Wiltshire Police in southern England, which led the two-year investigation into Heath, published a report on its findings Thursday
and outlined seven allegations of abuse of children and adults that investigators would have pursued, including the alleged rape of an 11-year-old boy in 1961 in a "paid sexual encounter."
Police said that the investigation involved 40 people who claimed Heath had sexually abused them, either as children or as adults, or had physically abused them. Among their claims were rape and indecent assault against children.
"The report does not draw any conclusions as to the likely guilt or innocence of Sir Edward Heath, or make any comment on the action the Crown Prosecution Service may have taken if he was alive today," Wiltshire Police Chief Constable Mike Veale told reporters.
"The role of the police service is very clear in the criminal justice process. The police have a duty to investigate and go where the evidence takes us. It is not our role to prove the innocence or guilt, but to simply present the facts."
The Edward Heath Charitable Foundation, set up in 2005 after the former leader's death, put out a statement describing the report as "profoundly unsatisfactory" as it neither proved or disproved the sex abuse allegations.
"All those who knew Sir Edward Heath or worked with him are, without exception, convinced that the allegations of child abuse will all be found to be groundless. Everything that is known of his character, his habits, his intelligence and his principles supports this view," said the statement, attributed to the foundation's chair Lord Hunt, and Lord Armstrong of Ilminster, who served as a Cabinet Secretary to Heath.
Heath led a Conservative government in the UK from 1970 to 1974 and served in Parliament until 2001. He died in 2005 at age 89 and has become the most senior figure to be investigated for child sex abuse allegations dating back decades.

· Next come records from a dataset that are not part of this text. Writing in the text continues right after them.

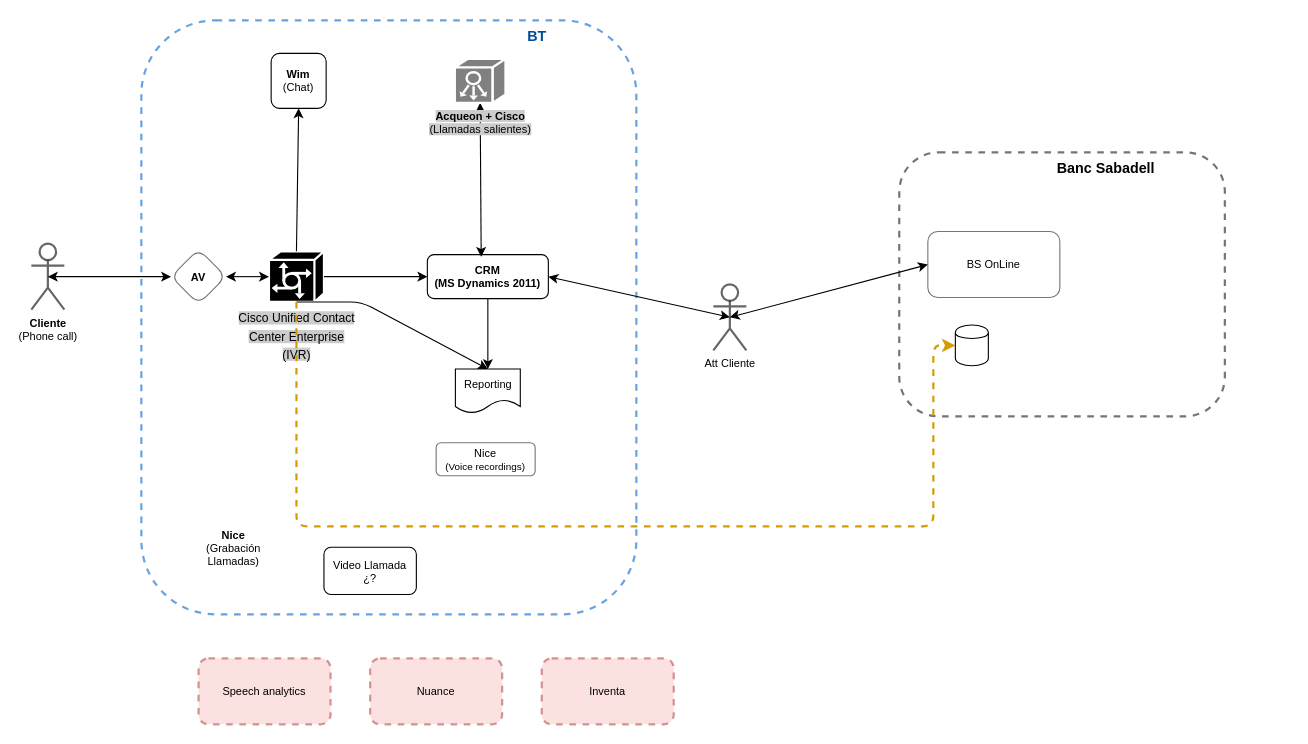
Earlier version of the draw.io diagram page "DiagGral" (1 of 6) of callcenter.drawio (xleyba/bank). Source tidied: cells renumbered, new cells numbered last; positions are measured from the earlier drawing's top-left corner, leaving out a move shared by most shapes. Both pictures are drawn from the tidied source at 110%, with x=0, y=0 at pixel (31, 20).
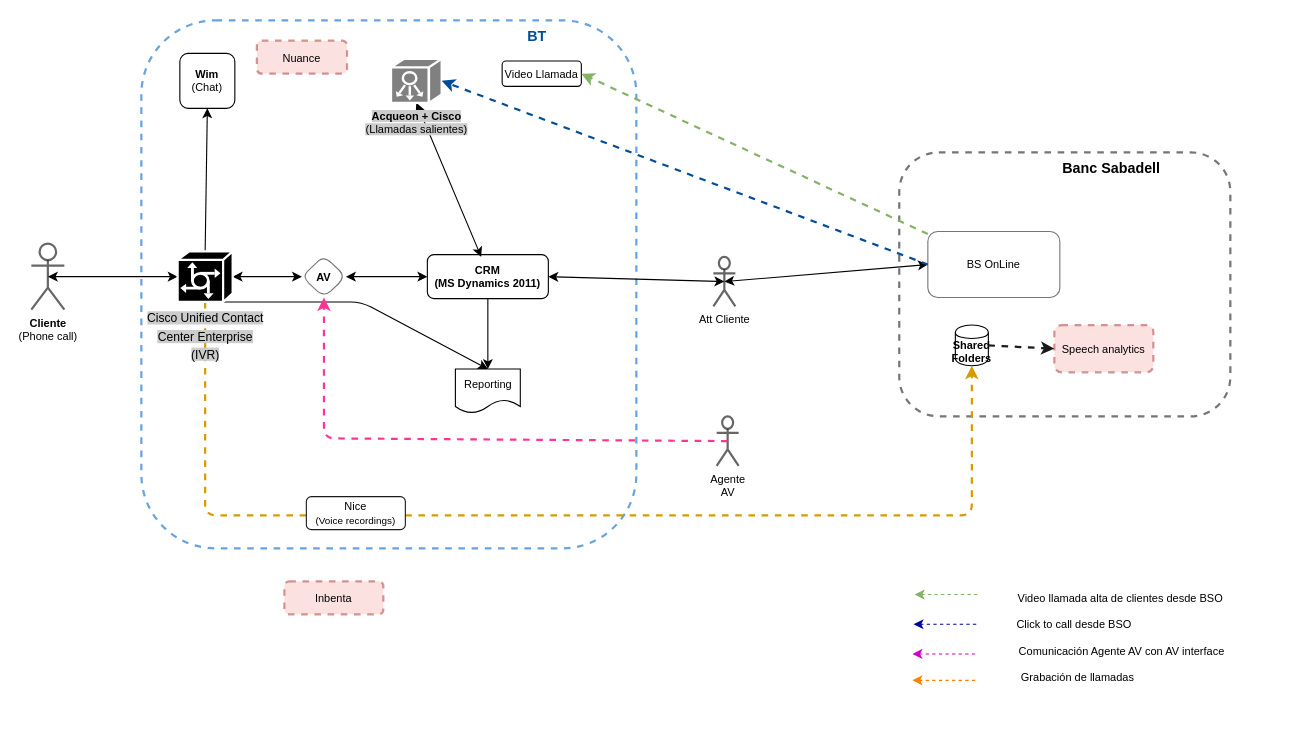
The same page after the edit.

The change refers to these unchanged cells:
```xml
<mxCell id="7" value="&lt;b&gt;CRM&lt;br&gt;(MS Dynamics 2011)&lt;br&gt;&lt;/b&gt;" style="rounded=1;whiteSpace=wrap;html=1;strokeColor=#000000;fillColor=#FFFFFF;fontSize=10;" parent="1" vertex="1">
  <mxGeometry x="360" y="213" width="110" height="40" as="geometry" />
</mxCell>
<mxCell id="18" value="&lt;b&gt;Cliente&lt;/b&gt;&lt;br&gt;(Phone call)" style="shape=umlActor;verticalLabelPosition=bottom;labelBackgroundColor=#ffffff;verticalAlign=top;html=1;outlineConnect=0;rounded=1;strokeColor=#000000;strokeWidth=2;fillColor=#FFFFFF;fontSize=10;fontColor=#000000;opacity=60;" parent="1" vertex="1">
  <mxGeometry y="203" width="30" height="60" as="geometry" />
</mxCell>
<mxCell id="22" value="BS OnLine" style="rounded=1;whiteSpace=wrap;html=1;strokeColor=#1A1A1A;strokeWidth=1;fillColor=#FFFFFF;fontSize=10;fontColor=#000000;opacity=60;" parent="1" vertex="1">
  <mxGeometry x="815" y="192" width="120" height="60" as="geometry" />
</mxCell>
```

Change to the diagram source:
```diff
@@
+    <mxCell id="20" value="&lt;blockquote style=&quot;margin: 0 0 0 40px ; border: none ; padding: 0px&quot;&gt;&lt;blockquote style=&quot;margin: 0 0 0 40px ; border: none ; padding: 0px&quot;&gt;&lt;span style=&quot;font-size: 13px&quot;&gt;&lt;b&gt;Banc Sabadell&amp;nbsp; &amp;nbsp; &amp;nbsp; &amp;nbsp; &amp;nbsp; &amp;nbsp; &amp;nbsp; &amp;nbsp; &amp;nbsp;&lt;/b&gt;&lt;/span&gt;&lt;/blockquote&gt;&lt;/blockquote&gt;" style="rounded=1;whiteSpace=wrap;html=1;strokeColor=#1A1A1A;fillColor=#FFFFFF;fontSize=10;align=right;verticalAlign=top;dashed=1;fontColor=#000000;strokeWidth=2;opacity=60;" parent="1" vertex="1">
+      <mxGeometry x="789" y="120" width="301" height="240" as="geometry" />
+    </mxCell>
     <mxCell id="2" value="&lt;blockquote style=&quot;margin: 0 0 0 40px ; border: none ; padding: 0px&quot;&gt;&lt;blockquote style=&quot;margin: 0 0 0 40px ; border: none ; padding: 0px&quot;&gt;&lt;span style=&quot;font-size: 13px&quot;&gt;&lt;b&gt;&amp;nbsp; BT&amp;nbsp; &amp;nbsp; &amp;nbsp; &amp;nbsp; &amp;nbsp; &amp;nbsp; &amp;nbsp; &amp;nbsp; &amp;nbsp; &amp;nbsp; &amp;nbsp;&amp;nbsp;&lt;/b&gt;&lt;/span&gt;&lt;/blockquote&gt;&lt;/blockquote&gt;" style="rounded=1;whiteSpace=wrap;html=1;strokeColor=#0066CC;fillColor=#FFFFFF;fontSize=10;align=right;verticalAlign=top;dashed=1;fontColor=#004C99;strokeWidth=2;opacity=60;" parent="1" vertex="1">
-      <mxGeometry x="100" width="450" height="540" as="geometry" />
+      <mxGeometry x="100" width="450" height="480" as="geometry" />
     </mxCell>
-    <mxCell id="3" value="&lt;span style=&quot;line-height: 150% ; font-size: 11px&quot;&gt;&lt;span style=&quot;background-color: rgb(204 , 204 , 204)&quot;&gt;Cisco Unified Contact &lt;br&gt;Center Enterprise&lt;br&gt;(IVR)&lt;/span&gt;&lt;br&gt;&lt;/span&gt;" style="shape=mxgraph.cisco.servers.communications_server;html=1;dashed=0;fillColor=#000000;strokeColor=#ffffff;strokeWidth=2;verticalLabelPosition=bottom;verticalAlign=top;align=center;outlineConnect=0;" parent="1" vertex="1">
-      <mxGeometry x="216" y="210" width="50" height="46" as="geometry" />
-    </mxCell>
-    <mxCell id="4" value="&lt;b&gt;Nice&lt;/b&gt;&lt;br style=&quot;font-size: 10px&quot;&gt;(Grabación&lt;br style=&quot;font-size: 10px&quot;&gt;Llamadas)" style="text;html=1;strokeColor=none;fillColor=none;align=center;verticalAlign=middle;whiteSpace=wrap;rounded=0;fontSize=10;" parent="1" vertex="1">
-      <mxGeometry x="164" y="470" width="40" height="20" as="geometry" />
-    </mxCell>
     <mxCell id="5" value="&lt;b&gt;Wim&lt;/b&gt;&lt;br&gt;(Chat)" style="whiteSpace=wrap;html=1;fillColor=#FFFFFF;fontSize=10;strokeColor=#000000;rounded=1;" parent="1" vertex="1">
-      <mxGeometry x="218" y="30" width="50" height="50" as="geometry" />
+      <mxGeometry x="135" y="30" width="50" height="50" as="geometry" />
     </mxCell>
@@
-    <mxCell id="8" style="endArrow=classic;html=1;fontSize=10;exitX=1;exitY=0.5;exitDx=0;exitDy=0;exitPerimeter=0;entryX=0;entryY=0.5;entryDx=0;entryDy=0;" parent="1" edge="1" source="3" target="7">
-      <mxGeometry relative="1" as="geometry" />
-    </mxCell>
@@
     <mxCell id="10" value="&lt;span style=&quot;background-color: rgb(204 , 204 , 204)&quot;&gt;&lt;b&gt;Acqueon + Cisco&lt;/b&gt;&lt;br&gt;(Llamadas salientes)&lt;/span&gt;" style="shape=mxgraph.cisco.controllers_and_modules.system_controller;html=1;dashed=0;fillColor=#808080;strokeColor=#ffffff;strokeWidth=2;verticalLabelPosition=bottom;verticalAlign=top;align=center;outlineConnect=0;rounded=1;fontSize=10;" parent="1" vertex="1">
-      <mxGeometry x="385" y="35" width="46" height="40" as="geometry" />
+      <mxGeometry x="327" y="35" width="46" height="40" as="geometry" />
     </mxCell>
@@
-    <mxCell id="14" value="Video Llamada&lt;br&gt;¿?" style="rounded=1;whiteSpace=wrap;html=1;strokeColor=#000000;fillColor=#FFFFFF;fontSize=10;" parent="1" vertex="1">
-      <mxGeometry x="266" y="479" width="84" height="43" as="geometry" />
+    <mxCell id="14" value="Video Llamada" style="rounded=1;whiteSpace=wrap;html=1;strokeColor=#000000;fillColor=#FFFFFF;fontSize=10;" parent="1" vertex="1">
+      <mxGeometry x="428" y="37" width="72" height="23" as="geometry" />
     </mxCell>
-    <mxCell id="15" value="Inventa" style="rounded=1;whiteSpace=wrap;html=1;dashed=1;strokeColor=#b85450;strokeWidth=2;fillColor=#f8cecc;fontSize=10;opacity=60;" parent="1" vertex="1">
-      <mxGeometry x="464" y="580" width="120" height="60" as="geometry" />
+    <mxCell id="15" value="Inbenta" style="rounded=1;whiteSpace=wrap;html=1;dashed=1;strokeColor=#b85450;strokeWidth=2;fillColor=#f8cecc;fontSize=10;opacity=60;" parent="1" vertex="1">
+      <mxGeometry x="230" y="510" width="90" height="30" as="geometry" />
     </mxCell>
     <mxCell id="16" value="Nuance" style="rounded=1;whiteSpace=wrap;html=1;dashed=1;strokeColor=#b85450;strokeWidth=2;fillColor=#f8cecc;fontSize=10;opacity=60;" parent="1" vertex="1">
-      <mxGeometry x="308" y="580" width="120" height="60" as="geometry" />
+      <mxGeometry x="205" y="18.5" width="82" height="30" as="geometry" />
     </mxCell>
-    <mxCell id="17" value="Speech analytics" style="rounded=1;whiteSpace=wrap;html=1;dashed=1;strokeColor=#b85450;strokeWidth=2;fillColor=#f8cecc;fontSize=10;opacity=60;" parent="1" vertex="1">
-      <mxGeometry x="152" y="580" width="120" height="60" as="geometry" />
-    </mxCell>
@@
     <mxCell id="19" value="Att Cliente" style="shape=umlActor;verticalLabelPosition=bottom;labelBackgroundColor=#ffffff;verticalAlign=top;html=1;outlineConnect=0;rounded=1;strokeColor=#000000;strokeWidth=2;fillColor=#FFFFFF;fontSize=10;fontColor=#000000;opacity=60;" parent="1" vertex="1">
-      <mxGeometry x="620" y="240" width="30" height="60" as="geometry" />
+      <mxGeometry x="620" y="215" width="20" height="45" as="geometry" />
     </mxCell>
-    <mxCell id="20" value="&lt;blockquote style=&quot;margin: 0 0 0 40px ; border: none ; padding: 0px&quot;&gt;&lt;blockquote style=&quot;margin: 0 0 0 40px ; border: none ; padding: 0px&quot;&gt;&lt;span style=&quot;font-size: 13px&quot;&gt;&lt;b&gt;Banc Sabadell&amp;nbsp; &amp;nbsp; &amp;nbsp; &amp;nbsp; &amp;nbsp; &amp;nbsp; &amp;nbsp; &amp;nbsp; &amp;nbsp;&lt;/b&gt;&lt;/span&gt;&lt;/blockquote&gt;&lt;/blockquote&gt;" style="rounded=1;whiteSpace=wrap;html=1;strokeColor=#1A1A1A;fillColor=#FFFFFF;fontSize=10;align=right;verticalAlign=top;dashed=1;fontColor=#000000;strokeWidth=2;opacity=60;" parent="1" vertex="1">
-      <mxGeometry x="789" y="120" width="296" height="240" as="geometry" />
-    </mxCell>
@@
-    <mxCell id="24" style="endArrow=classic;startArrow=classic;html=1;fontSize=10;fontColor=#000000;entryX=0;entryY=0.5;entryDx=0;entryDy=0;entryPerimeter=0;" parent="1" edge="1" source="28" target="3">
-      <mxGeometry relative="1" as="geometry" />
-    </mxCell>
-    <mxCell id="25" value="Nice&lt;br&gt;&lt;font style=&quot;font-size: 9px&quot;&gt;(Voice recordings)&lt;/font&gt;" style="rounded=1;whiteSpace=wrap;html=1;strokeColor=#1A1A1A;strokeWidth=1;fillColor=#FFFFFF;fontSize=10;fontColor=#000000;opacity=60;" parent="1" vertex="1">
-      <mxGeometry x="368" y="384" width="90" height="30" as="geometry" />
-    </mxCell>
     <mxCell id="26" style="edgeStyle=segmentEdgeStyle;endArrow=classic;html=1;fontSize=10;fontColor=#000000;exitX=0.5;exitY=1;exitDx=0;exitDy=0;exitPerimeter=0;fillColor=#ffe6cc;strokeColor=#d79b00;dashed=1;strokeWidth=2;" parent="1" edge="1" source="3" target="27">
       <mxGeometry relative="1" as="geometry">
         <Array as="points">
-          <mxPoint x="241" y="460" />
-          <mxPoint x="820" y="460" />
+          <mxPoint x="158" y="450" />
+          <mxPoint x="855" y="450" />
         </Array>
       </mxGeometry>
     </mxCell>
-    <mxCell id="27" style="shape=cylinder;whiteSpace=wrap;html=1;boundedLbl=1;backgroundOutline=1;" parent="1" vertex="1">
+    <mxCell id="27" value="Shared&lt;br style=&quot;font-size: 10px;&quot;&gt;Folders" style="shape=cylinder;whiteSpace=wrap;html=1;boundedLbl=1;backgroundOutline=1;fontSize=10;fontStyle=1;" parent="1" vertex="1">
       <mxGeometry x="840" y="277" width="30" height="37" as="geometry" />
     </mxCell>
     <mxCell id="28" value="&lt;b&gt;AV&lt;/b&gt;" style="rhombus;whiteSpace=wrap;html=1;rounded=1;strokeColor=#1A1A1A;strokeWidth=1;fillColor=#FFFFFF;fontSize=10;fontColor=#000000;opacity=60;" parent="1" vertex="1">
-      <mxGeometry x="127" y="208" width="50" height="50" as="geometry" />
+      <mxGeometry x="246" y="214" width="40" height="38" as="geometry" />
     </mxCell>
-    <mxCell id="29" style="endArrow=classic;startArrow=classic;html=1;fontSize=10;fontColor=#000000;exitX=0.5;exitY=0.5;exitDx=0;exitDy=0;exitPerimeter=0;entryX=0;entryY=0.5;entryDx=0;entryDy=0;entryPerimeter=0;" parent="1" edge="1" source="18" target="28">
+    <mxCell id="29" style="endArrow=classic;startArrow=classic;html=1;fontSize=10;fontColor=#000000;exitX=0.5;exitY=0.5;exitDx=0;exitDy=0;exitPerimeter=0;entryX=0;entryY=0.5;entryDx=0;entryDy=0;entryPerimeter=0;" parent="1" edge="1" source="18" target="3">
       <mxGeometry relative="1" as="geometry" />
     </mxCell>
+    <mxCell id="30" style="endArrow=classic;startArrow=classic;html=1;exitX=1;exitY=0.5;exitDx=0;exitDy=0;exitPerimeter=0;entryX=0;entryY=0.5;entryDx=0;entryDy=0;" parent="1" edge="1" source="3" target="28">
+      <mxGeometry relative="1" as="geometry" />
+    </mxCell>
+    <mxCell id="31" style="endArrow=classic;startArrow=classic;html=1;exitX=1;exitY=0.5;exitDx=0;exitDy=0;entryX=0;entryY=0.5;entryDx=0;entryDy=0;" parent="1" edge="1" source="28" target="7">
+      <mxGeometry relative="1" as="geometry" />
+    </mxCell>
+    <mxCell id="25" value="Nice&lt;br&gt;&lt;font style=&quot;font-size: 9px&quot;&gt;(Voice recordings)&lt;/font&gt;" style="rounded=1;whiteSpace=wrap;html=1;strokeColor=#1A1A1A;strokeWidth=1;fillColor=#FFFFFF;fontSize=10;fontColor=#000000;" parent="1" vertex="1">
+      <mxGeometry x="250" y="433" width="90" height="30" as="geometry" />
+    </mxCell>
+    <mxCell id="32" style="endArrow=classic;html=1;entryX=1;entryY=0.5;entryDx=0;entryDy=0;dashed=1;fillColor=#d5e8d4;strokeColor=#82b366;strokeWidth=2;" parent="1" edge="1" source="22" target="14">
+      <mxGeometry relative="1" as="geometry" />
+    </mxCell>
+    <mxCell id="33" style="endArrow=classic;html=1;dashed=1;fillColor=#d5e8d4;strokeColor=#82b366;strokeWidth=1;" parent="1" edge="1">
+      <mxGeometry relative="1" as="geometry">
+        <mxPoint x="860" y="522" as="sourcePoint" />
+        <mxPoint x="803" y="522" as="targetPoint" />
+      </mxGeometry>
+    </mxCell>
+    <mxCell id="34" style="endArrow=classic;html=1;entryX=1;entryY=0.5;entryDx=0;entryDy=0;dashed=1;fillColor=#d5e8d4;strokeColor=#004C99;strokeWidth=2;entryPerimeter=0;exitX=0;exitY=0.5;exitDx=0;exitDy=0;" parent="1" edge="1" source="22" target="10">
+      <mxGeometry relative="1" as="geometry" />
+    </mxCell>
+    <mxCell id="35" style="endArrow=classic;html=1;dashed=1;fillColor=#d5e8d4;strokeColor=#000099;strokeWidth=1;" parent="1" edge="1">
+      <mxGeometry relative="1" as="geometry">
+        <mxPoint x="859" y="549" as="sourcePoint" />
+        <mxPoint x="802" y="549" as="targetPoint" />
+      </mxGeometry>
+    </mxCell>
+    <mxCell id="36" value="Agente&lt;br&gt;AV" style="shape=umlActor;verticalLabelPosition=bottom;labelBackgroundColor=#ffffff;verticalAlign=top;html=1;outlineConnect=0;rounded=1;strokeColor=#000000;strokeWidth=2;fillColor=#FFFFFF;fontSize=10;fontColor=#000000;opacity=60;" parent="1" vertex="1">
+      <mxGeometry x="623" y="360" width="20" height="45" as="geometry" />
+    </mxCell>
+    <mxCell id="37" style="endArrow=classic;html=1;entryX=0.5;entryY=1;entryDx=0;entryDy=0;dashed=1;fillColor=#d5e8d4;strokeColor=#FF3399;strokeWidth=2;exitX=0.5;exitY=0.5;exitDx=0;exitDy=0;exitPerimeter=0;" parent="1" edge="1" source="36" target="28">
+      <mxGeometry relative="1" as="geometry">
+        <Array as="points">
+          <mxPoint x="266" y="380" />
+        </Array>
+      </mxGeometry>
+    </mxCell>
+    <mxCell id="38" style="endArrow=classic;html=1;dashed=1;fillColor=#d5e8d4;strokeColor=#CC00CC;strokeWidth=1;" parent="1" edge="1">
+      <mxGeometry relative="1" as="geometry">
+        <mxPoint x="858" y="576" as="sourcePoint" />
+        <mxPoint x="801" y="576" as="targetPoint" />
+      </mxGeometry>
+    </mxCell>
+    <mxCell id="17" value="Speech analytics" style="rounded=1;whiteSpace=wrap;html=1;dashed=1;strokeColor=#b85450;strokeWidth=2;fillColor=#f8cecc;fontSize=10;opacity=60;" parent="1" vertex="1">
+      <mxGeometry x="930" y="277" width="90" height="43" as="geometry" />
+    </mxCell>
+    <mxCell id="39" style="endArrow=classic;html=1;dashed=1;strokeColor=#1A1A1A;strokeWidth=2;fontSize=10;entryX=0;entryY=0.5;entryDx=0;entryDy=0;exitX=1;exitY=0.5;exitDx=0;exitDy=0;" parent="1" edge="1" source="27" target="17">
+      <mxGeometry relative="1" as="geometry" />
+    </mxCell>
+    <mxCell id="40" value="Video llamada alta de clientes desde BSO" style="text;html=1;strokeColor=none;fillColor=none;align=left;verticalAlign=middle;whiteSpace=wrap;rounded=0;fontSize=10;" parent="1" vertex="1">
+      <mxGeometry x="895" y="515" width="245" height="20" as="geometry" />
+    </mxCell>
+    <mxCell id="41" value="Click to call desde BSO" style="text;html=1;strokeColor=none;fillColor=none;align=left;verticalAlign=middle;whiteSpace=wrap;rounded=0;fontSize=10;" parent="1" vertex="1">
+      <mxGeometry x="894" y="539" width="245" height="20" as="geometry" />
+    </mxCell>
+    <mxCell id="42" value="Comunicación Agente AV con AV interface" style="text;html=1;strokeColor=none;fillColor=none;align=left;verticalAlign=middle;whiteSpace=wrap;rounded=0;fontSize=10;" parent="1" vertex="1">
+      <mxGeometry x="896" y="563" width="245" height="20" as="geometry" />
+    </mxCell>
+    <mxCell id="43" style="endArrow=classic;html=1;dashed=1;fillColor=#d5e8d4;strokeColor=#FF8000;strokeWidth=1;" parent="1" edge="1">
+      <mxGeometry relative="1" as="geometry">
+        <mxPoint x="858" y="600" as="sourcePoint" />
+        <mxPoint x="801" y="600" as="targetPoint" />
+      </mxGeometry>
+    </mxCell>
+    <mxCell id="44" value="Grabación de llamadas" style="text;html=1;strokeColor=none;fillColor=none;align=left;verticalAlign=middle;whiteSpace=wrap;rounded=0;fontSize=10;" parent="1" vertex="1">
+      <mxGeometry x="898" y="587" width="245" height="20" as="geometry" />
+    </mxCell>
+    <mxCell id="3" value="&lt;span style=&quot;line-height: 150% ; font-size: 11px&quot;&gt;&lt;span style=&quot;background-color: rgb(204 , 204 , 204)&quot;&gt;Cisco Unified Contact &lt;br&gt;Center Enterprise&lt;br&gt;(IVR)&lt;/span&gt;&lt;br&gt;&lt;/span&gt;" style="shape=mxgraph.cisco.servers.communications_server;html=1;dashed=0;fillColor=#000000;strokeColor=#ffffff;strokeWidth=2;verticalLabelPosition=bottom;verticalAlign=top;align=center;outlineConnect=0;" parent="1" vertex="1">
+      <mxGeometry x="133" y="210" width="50" height="46" as="geometry" />
+    </mxCell>
```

Britain has been rocked in recent years by a series of revelations involving the sexual abuse of children by public figures -- including UK entertainer Jimmy Savile
-- and allegations that the British establishment may have sought to cover up
historic abuse claims involving some former senior politicians.
Entertainers Rolf Harris
and Gary Glitter
were convicted of sexual offenses dating back as much as four decades.
Chief Constable Veale described the report's publication as a "watershed moment" for victims who have complained of cover-ups of child sex abuse committed by state figures.